◆ **EXERCISE DESCRIPTION**
Only lines containing the string "https" belong in the answer; find them in the records and copy them.

-------- EXTRACTED DATA --------

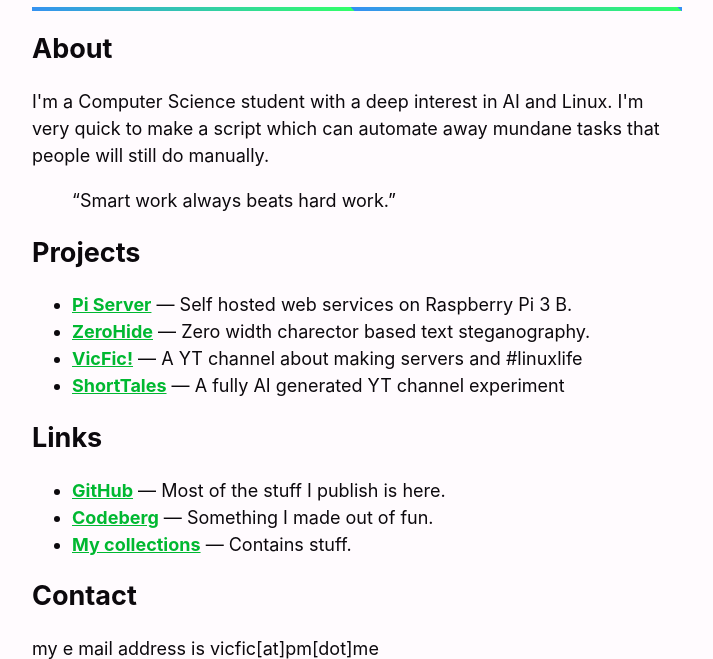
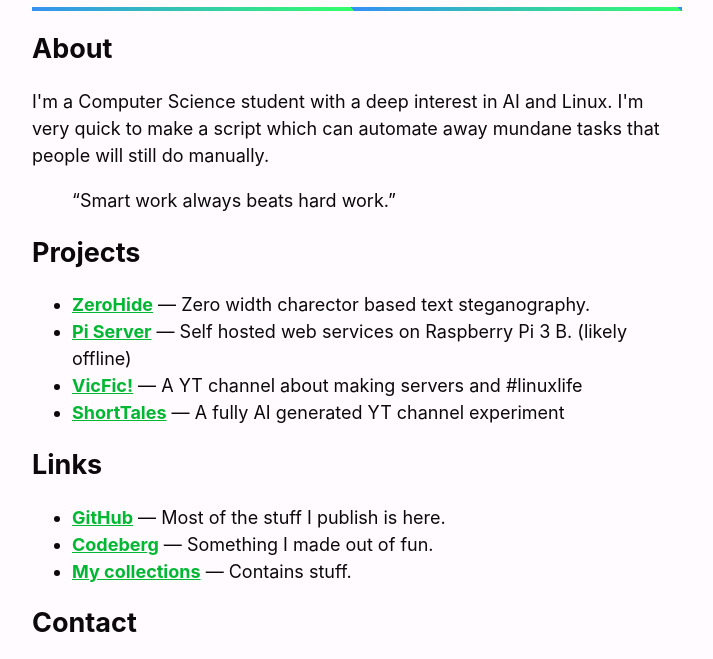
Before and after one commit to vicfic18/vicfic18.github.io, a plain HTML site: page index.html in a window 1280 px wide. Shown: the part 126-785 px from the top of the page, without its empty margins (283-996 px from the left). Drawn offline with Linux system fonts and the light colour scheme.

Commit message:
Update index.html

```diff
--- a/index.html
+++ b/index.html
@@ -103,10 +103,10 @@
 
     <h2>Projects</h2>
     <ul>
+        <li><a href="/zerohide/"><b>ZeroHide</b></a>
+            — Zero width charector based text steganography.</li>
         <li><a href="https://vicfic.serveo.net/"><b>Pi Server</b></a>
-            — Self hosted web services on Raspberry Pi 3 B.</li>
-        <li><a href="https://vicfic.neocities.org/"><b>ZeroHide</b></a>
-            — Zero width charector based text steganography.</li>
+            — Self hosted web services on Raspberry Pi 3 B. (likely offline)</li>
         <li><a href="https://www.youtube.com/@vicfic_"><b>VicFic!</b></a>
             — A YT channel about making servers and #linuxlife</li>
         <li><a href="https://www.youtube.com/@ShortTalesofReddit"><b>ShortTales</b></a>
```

--------
-------- EXTRACTED DATA --------

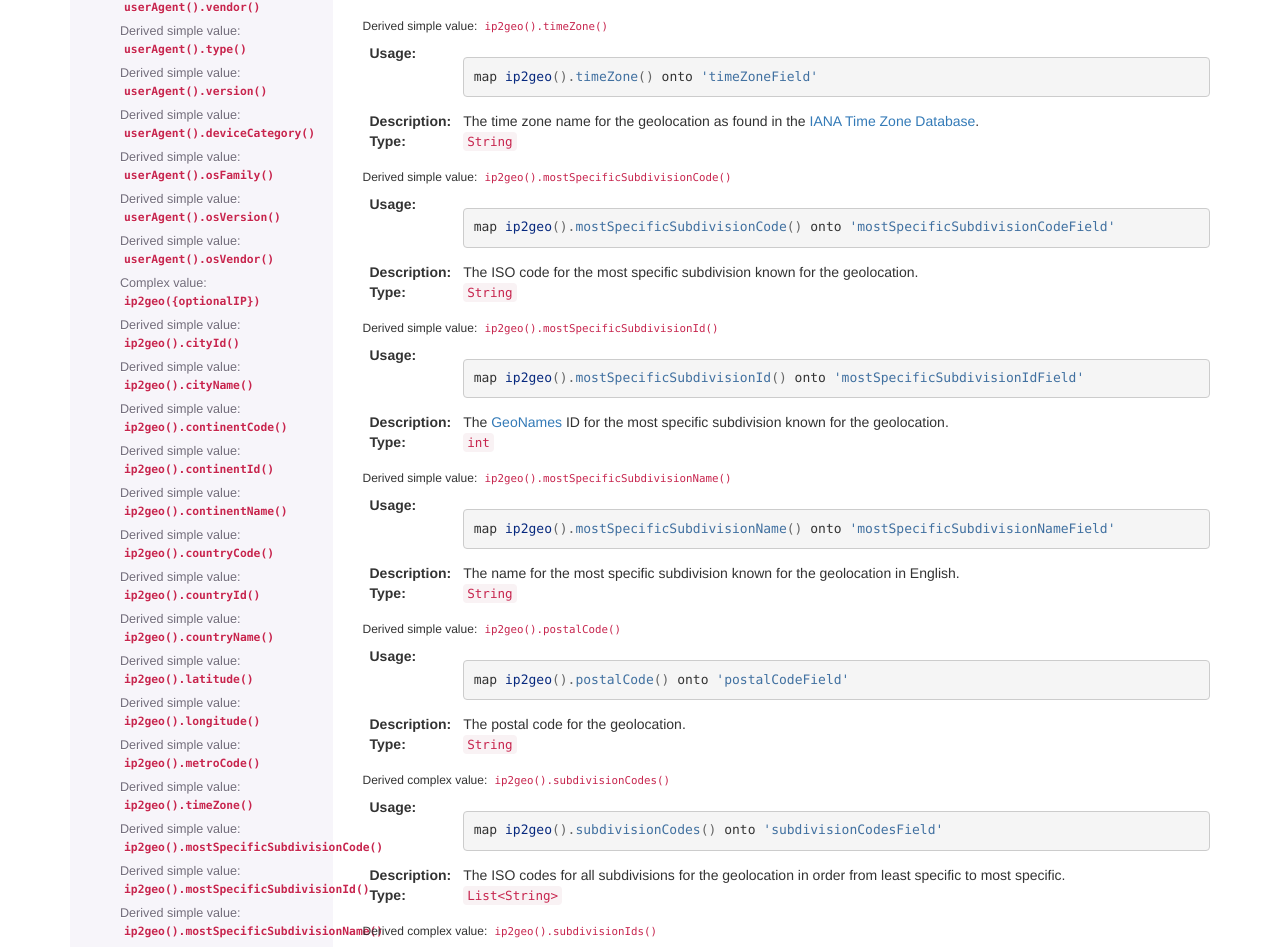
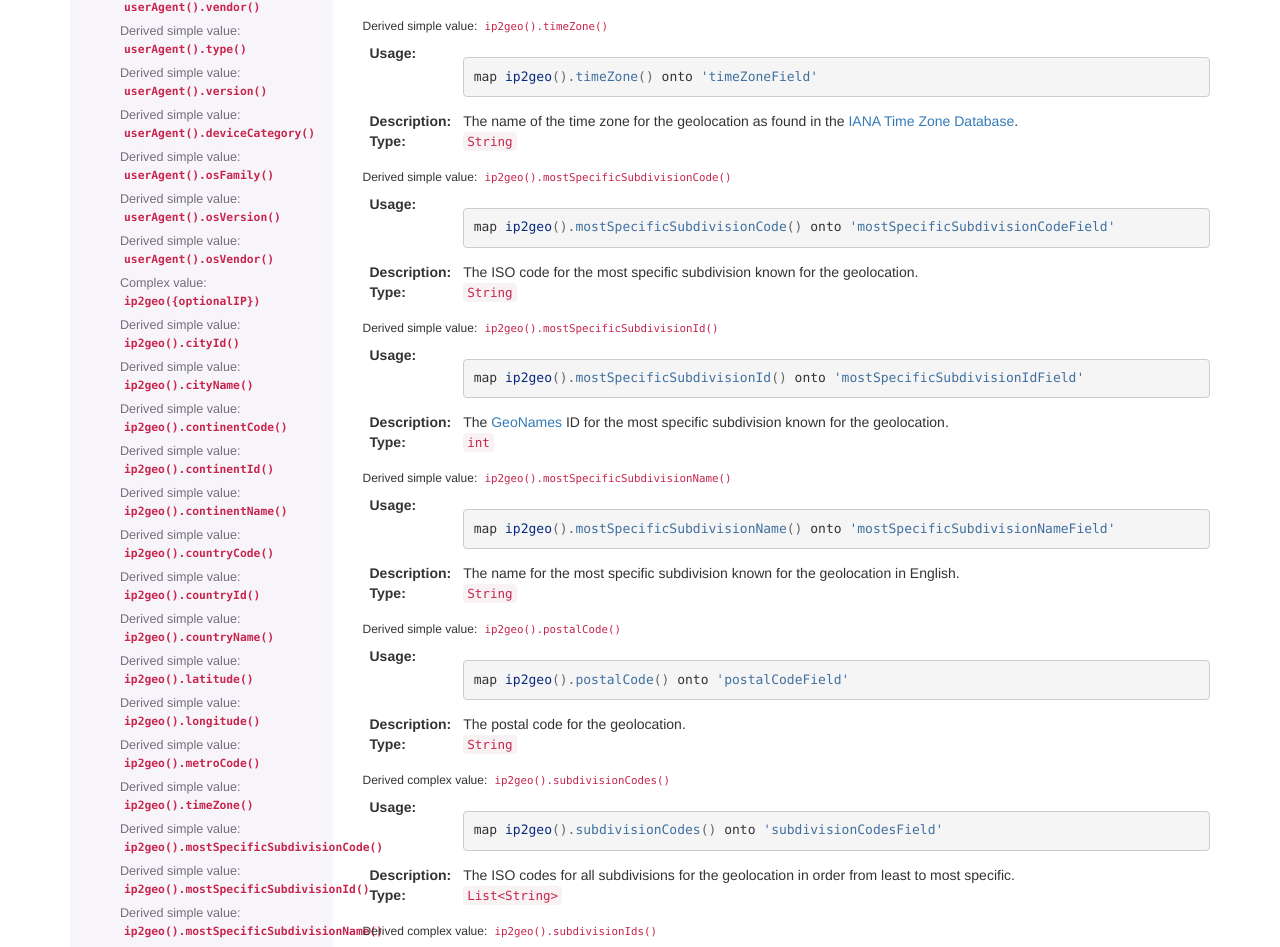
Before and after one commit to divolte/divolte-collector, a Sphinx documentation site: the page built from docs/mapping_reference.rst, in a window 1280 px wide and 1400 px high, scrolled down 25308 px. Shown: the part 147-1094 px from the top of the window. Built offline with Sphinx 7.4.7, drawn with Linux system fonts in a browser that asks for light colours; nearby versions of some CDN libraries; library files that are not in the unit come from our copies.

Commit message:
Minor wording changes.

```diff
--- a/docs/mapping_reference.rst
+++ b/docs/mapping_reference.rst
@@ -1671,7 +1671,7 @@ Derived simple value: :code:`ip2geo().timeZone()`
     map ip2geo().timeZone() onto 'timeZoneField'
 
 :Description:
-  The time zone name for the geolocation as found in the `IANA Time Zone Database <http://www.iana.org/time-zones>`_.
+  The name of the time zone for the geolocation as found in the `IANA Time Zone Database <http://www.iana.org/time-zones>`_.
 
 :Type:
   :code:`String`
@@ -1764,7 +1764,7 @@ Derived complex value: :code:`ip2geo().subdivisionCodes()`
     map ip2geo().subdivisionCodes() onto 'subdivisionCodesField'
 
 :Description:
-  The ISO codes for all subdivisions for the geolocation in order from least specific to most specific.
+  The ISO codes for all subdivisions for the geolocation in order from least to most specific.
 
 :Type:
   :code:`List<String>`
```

--------

◆ **OUTPUT OF THE EXERCISE**
         <li><a href="https://vicfic.serveo.net/"><b>Pi Server</b></a>
-        <li><a href="https://vicfic.neocities.org/"><b>ZeroHide</b></a>
         <li><a href="https://www.youtube.com/@vicfic_"><b>VicFic!</b></a>
         <li><a href="https://www.youtube.com/@ShortTalesofReddit"><b>ShortTales</b></a>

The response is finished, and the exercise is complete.